EXERCISE DATA: Begin

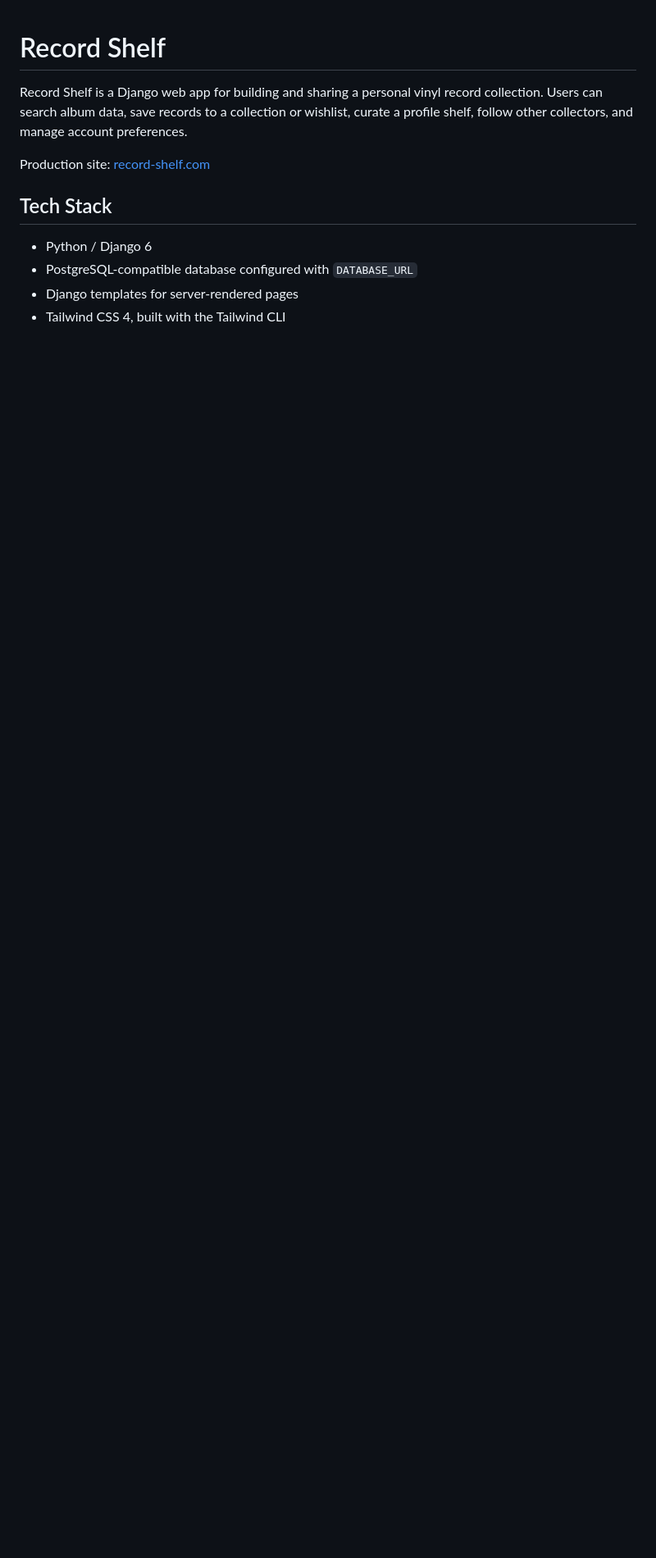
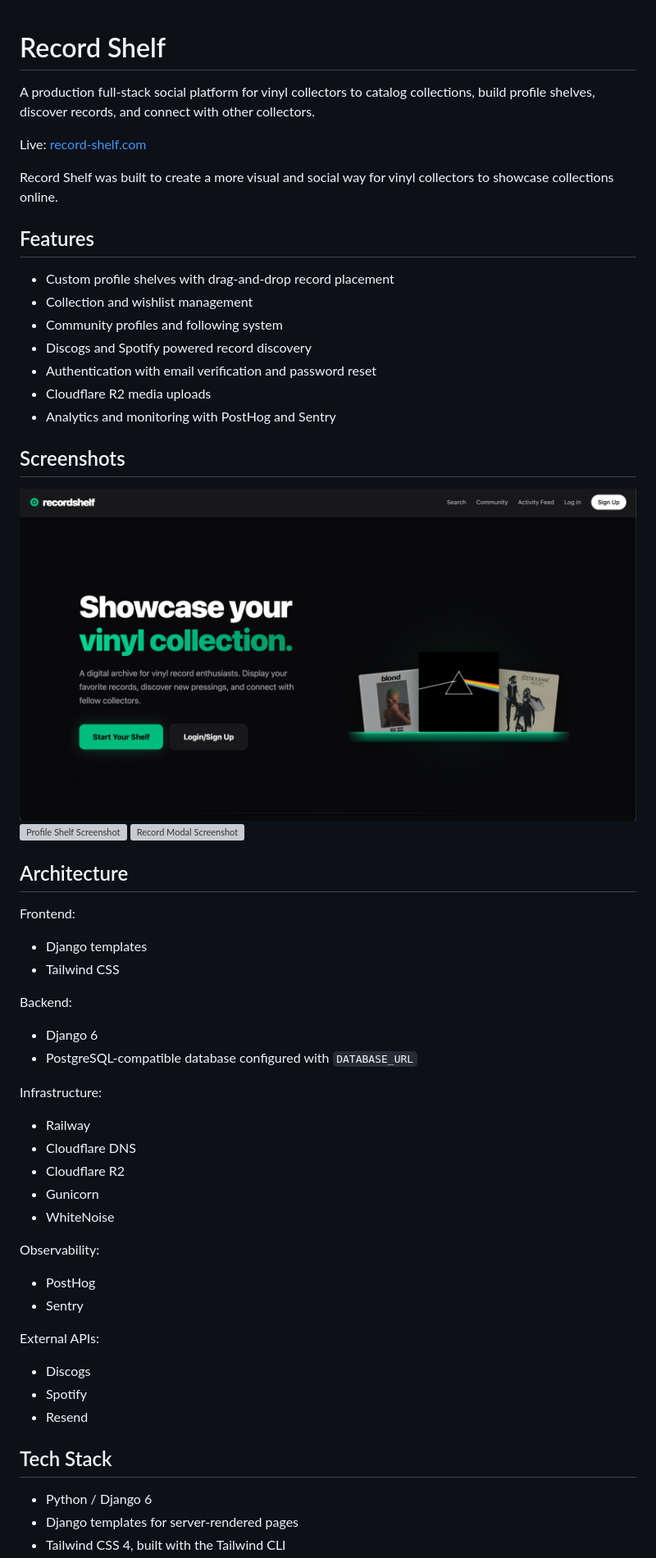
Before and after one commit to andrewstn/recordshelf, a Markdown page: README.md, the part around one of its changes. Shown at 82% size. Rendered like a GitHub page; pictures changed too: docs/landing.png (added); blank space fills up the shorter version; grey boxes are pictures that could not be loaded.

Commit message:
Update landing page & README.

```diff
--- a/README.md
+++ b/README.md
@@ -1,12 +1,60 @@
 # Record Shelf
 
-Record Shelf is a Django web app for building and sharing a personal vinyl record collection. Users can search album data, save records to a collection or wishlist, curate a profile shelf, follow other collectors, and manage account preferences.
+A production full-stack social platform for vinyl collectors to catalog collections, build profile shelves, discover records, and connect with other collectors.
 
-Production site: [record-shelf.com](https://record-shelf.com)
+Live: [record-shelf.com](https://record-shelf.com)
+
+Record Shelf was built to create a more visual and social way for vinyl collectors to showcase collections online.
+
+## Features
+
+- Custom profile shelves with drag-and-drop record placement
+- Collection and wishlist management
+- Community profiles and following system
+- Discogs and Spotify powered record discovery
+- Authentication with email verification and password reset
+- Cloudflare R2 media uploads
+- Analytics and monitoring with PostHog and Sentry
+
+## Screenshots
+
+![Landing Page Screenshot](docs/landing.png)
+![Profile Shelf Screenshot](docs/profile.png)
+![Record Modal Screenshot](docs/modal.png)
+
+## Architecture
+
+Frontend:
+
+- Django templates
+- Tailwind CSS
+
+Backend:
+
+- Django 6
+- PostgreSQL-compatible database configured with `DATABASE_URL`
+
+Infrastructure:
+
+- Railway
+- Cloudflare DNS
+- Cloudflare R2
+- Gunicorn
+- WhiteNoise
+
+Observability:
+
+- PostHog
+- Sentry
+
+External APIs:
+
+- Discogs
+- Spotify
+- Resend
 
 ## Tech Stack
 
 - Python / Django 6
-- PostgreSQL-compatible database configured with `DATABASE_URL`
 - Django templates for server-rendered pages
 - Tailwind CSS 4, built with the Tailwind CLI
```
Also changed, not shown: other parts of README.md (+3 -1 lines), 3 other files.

EXERCISE DATA: End

EXERCISE BRIEF> With the pictures left out, write out all of the data exactly.

TASK RESULT>
Before and after one commit to andrewstn/recordshelf, a Markdown page: README.md, the part around one of its changes. Shown at 82% size. Rendered like a GitHub page; pictures changed too: docs/landing.png (added); blank space fills up the shorter version; grey boxes are pictures that could not be loaded.

Commit message:
Update landing page & README.

```diff
--- a/README.md
+++ b/README.md
@@ -1,12 +1,60 @@
 # Record Shelf
 
-Record Shelf is a Django web app for building and sharing a personal vinyl record collection. Users can search album data, save records to a collection or wishlist, curate a profile shelf, follow other collectors, and manage account preferences.
+A production full-stack social platform for vinyl collectors to catalog collections, build profile shelves, discover records, and connect with other collectors.
 
-Production site: [record-shelf.com](https://record-shelf.com)
+Live: [record-shelf.com](https://record-shelf.com)
+
+Record Shelf was built to create a more visual and social way for vinyl collectors to showcase collections online.
+
+## Features
+
+- Custom profile shelves with drag-and-drop record placement
+- Collection and wishlist management
+- Community profiles and following system
+- Discogs and Spotify powered record discovery
+- Authentication with email verification and password reset
+- Cloudflare R2 media uploads
+- Analytics and monitoring with PostHog and Sentry
+
+## Screenshots
+
+![Landing Page Screenshot](docs/landing.png)
+![Profile Shelf Screenshot](docs/profile.png)
+![Record Modal Screenshot](docs/modal.png)
+
+## Architecture
+
+Frontend:
+
+- Django templates
+- Tailwind CSS
+
+Backend:
+
+- Django 6
+- PostgreSQL-compatible database configured with `DATABASE_URL`
+
+Infrastructure:
+
+- Railway
+- Cloudflare DNS
+- Cloudflare R2
+- Gunicorn
+- WhiteNoise
+
+Observability:
+
+- PostHog
+- Sentry
+
+External APIs:
+
+- Discogs
+- Spotify
+- Resend
 
 ## Tech Stack
 
 - Python / Django 6
-- PostgreSQL-compatible database configured with `DATABASE_URL`
 - Django templates for server-rendered pages
 - Tailwind CSS 4, built with the Tailwind CLI
```
Also changed, not shown: other parts of README.md (+3 -1 lines), 3 other files.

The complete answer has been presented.